We know this is true, because we hear it from the man who assassinated him.

This is just the beginning of a winding tale told by director Gaylen Ross as she explores a story that still causes angry arguments in Israel today. She jumps back and forth in time as she tells the tale — not always to helpful effect.

Kazstner was a Hungarian Jew who negotiated with the Nazis (including the notorious Adolf Eichmann, a key facilitator of the extermination of millions of Jewish people during World War II) in a successful effort to save the lives of more than 1,600 Jews.

In the early 1950s, when Kazstner was an official in the Israeli government, a very public trial brought these negotiations into uncomfortable light. Those 1,600 people were unquestionably saved because of Kazstner’s efforts, but what was the cost?

The trial raised questions about what Kazstner might have bargained with; along with the money provided by the wealthiest of the evacuees, did he deliberately not warn the remaining Jewish population about the deadly camps?

And why did he lie to the court about writing a letter pleading leniency for a Nazi official after the war ended?

The film sifts through all sorts of possible answers to these questions, and many other questions besides (including conspiracy theories, some of which approach “JFK” proportions).

Director Ross is fortunate to have some key people participate in the movie — most notably, the assassin himself (a free man for many years), and Kazstner’s daughter, who has been fighting to clear her father’s name for many years. The movie points toward an inevitable meeting between these two.

I found it all completely fascinating, even if it becomes clear that Ross’ sympathies are with the Kazstner side of the argument.

(Side complaint: Ross’ own toneless narration is one of the film’s real weak spots.)

At the very least, the movie digs up a series of compelling stories about the Holocaust and the world’s reaction to it.
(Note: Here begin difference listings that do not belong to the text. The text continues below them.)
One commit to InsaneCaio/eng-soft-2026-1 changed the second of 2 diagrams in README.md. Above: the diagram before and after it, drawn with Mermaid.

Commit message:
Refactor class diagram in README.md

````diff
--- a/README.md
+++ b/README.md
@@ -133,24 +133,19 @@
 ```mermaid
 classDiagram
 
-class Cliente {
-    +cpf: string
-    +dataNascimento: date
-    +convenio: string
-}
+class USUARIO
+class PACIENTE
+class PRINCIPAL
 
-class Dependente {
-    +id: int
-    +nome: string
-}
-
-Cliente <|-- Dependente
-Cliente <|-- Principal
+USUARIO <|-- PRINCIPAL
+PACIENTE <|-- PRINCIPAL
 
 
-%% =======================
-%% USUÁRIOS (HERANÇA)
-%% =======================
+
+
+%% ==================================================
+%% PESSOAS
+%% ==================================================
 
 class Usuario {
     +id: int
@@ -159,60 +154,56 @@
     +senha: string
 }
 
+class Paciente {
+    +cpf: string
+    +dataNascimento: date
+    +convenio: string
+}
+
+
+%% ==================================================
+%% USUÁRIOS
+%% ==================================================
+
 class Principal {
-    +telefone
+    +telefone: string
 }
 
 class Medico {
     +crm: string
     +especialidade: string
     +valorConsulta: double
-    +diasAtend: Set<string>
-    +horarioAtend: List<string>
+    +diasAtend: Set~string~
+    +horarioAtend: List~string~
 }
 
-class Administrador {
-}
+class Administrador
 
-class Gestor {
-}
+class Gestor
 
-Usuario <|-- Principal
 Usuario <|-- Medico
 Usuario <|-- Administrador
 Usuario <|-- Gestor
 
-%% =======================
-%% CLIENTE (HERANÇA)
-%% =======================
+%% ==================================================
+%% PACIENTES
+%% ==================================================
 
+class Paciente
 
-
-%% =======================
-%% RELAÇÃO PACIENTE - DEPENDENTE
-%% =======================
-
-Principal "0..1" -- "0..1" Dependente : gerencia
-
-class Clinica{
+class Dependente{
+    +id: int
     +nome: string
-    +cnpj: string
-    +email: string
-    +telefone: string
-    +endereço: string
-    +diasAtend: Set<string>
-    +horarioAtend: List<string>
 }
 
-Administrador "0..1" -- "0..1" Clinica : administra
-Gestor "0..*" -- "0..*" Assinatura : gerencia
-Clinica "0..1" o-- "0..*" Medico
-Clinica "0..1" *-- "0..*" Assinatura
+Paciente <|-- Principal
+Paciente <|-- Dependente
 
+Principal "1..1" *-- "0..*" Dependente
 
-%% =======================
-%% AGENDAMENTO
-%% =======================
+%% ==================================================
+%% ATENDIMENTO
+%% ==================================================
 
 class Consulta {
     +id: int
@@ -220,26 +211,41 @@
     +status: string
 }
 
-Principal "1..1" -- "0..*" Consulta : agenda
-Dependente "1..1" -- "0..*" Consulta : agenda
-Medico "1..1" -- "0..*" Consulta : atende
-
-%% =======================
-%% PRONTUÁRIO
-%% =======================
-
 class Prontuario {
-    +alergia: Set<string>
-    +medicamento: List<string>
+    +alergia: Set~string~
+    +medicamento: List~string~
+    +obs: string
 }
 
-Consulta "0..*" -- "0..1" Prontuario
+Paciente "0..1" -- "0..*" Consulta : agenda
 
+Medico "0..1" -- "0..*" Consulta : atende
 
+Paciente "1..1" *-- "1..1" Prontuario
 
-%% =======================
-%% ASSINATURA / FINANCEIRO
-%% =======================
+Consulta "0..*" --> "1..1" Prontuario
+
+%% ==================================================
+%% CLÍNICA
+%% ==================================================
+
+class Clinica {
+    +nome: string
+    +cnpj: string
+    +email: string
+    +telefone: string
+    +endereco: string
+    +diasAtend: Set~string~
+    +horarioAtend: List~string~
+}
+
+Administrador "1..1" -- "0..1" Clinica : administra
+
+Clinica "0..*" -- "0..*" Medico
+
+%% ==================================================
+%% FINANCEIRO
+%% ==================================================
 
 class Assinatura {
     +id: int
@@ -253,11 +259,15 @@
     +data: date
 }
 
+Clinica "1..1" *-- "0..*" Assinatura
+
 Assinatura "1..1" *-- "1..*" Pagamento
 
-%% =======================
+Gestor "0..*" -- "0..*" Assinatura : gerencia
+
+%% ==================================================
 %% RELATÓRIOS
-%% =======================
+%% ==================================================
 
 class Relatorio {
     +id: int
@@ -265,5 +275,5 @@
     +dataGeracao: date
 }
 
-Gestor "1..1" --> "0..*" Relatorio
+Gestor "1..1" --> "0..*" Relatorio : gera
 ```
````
The Kazstner story is a messy, uncomfortable one, which is probably why nobody’s made a “Schindler’s List” out of it. But those rough edges and moral gray areas make for an engrossing documentary.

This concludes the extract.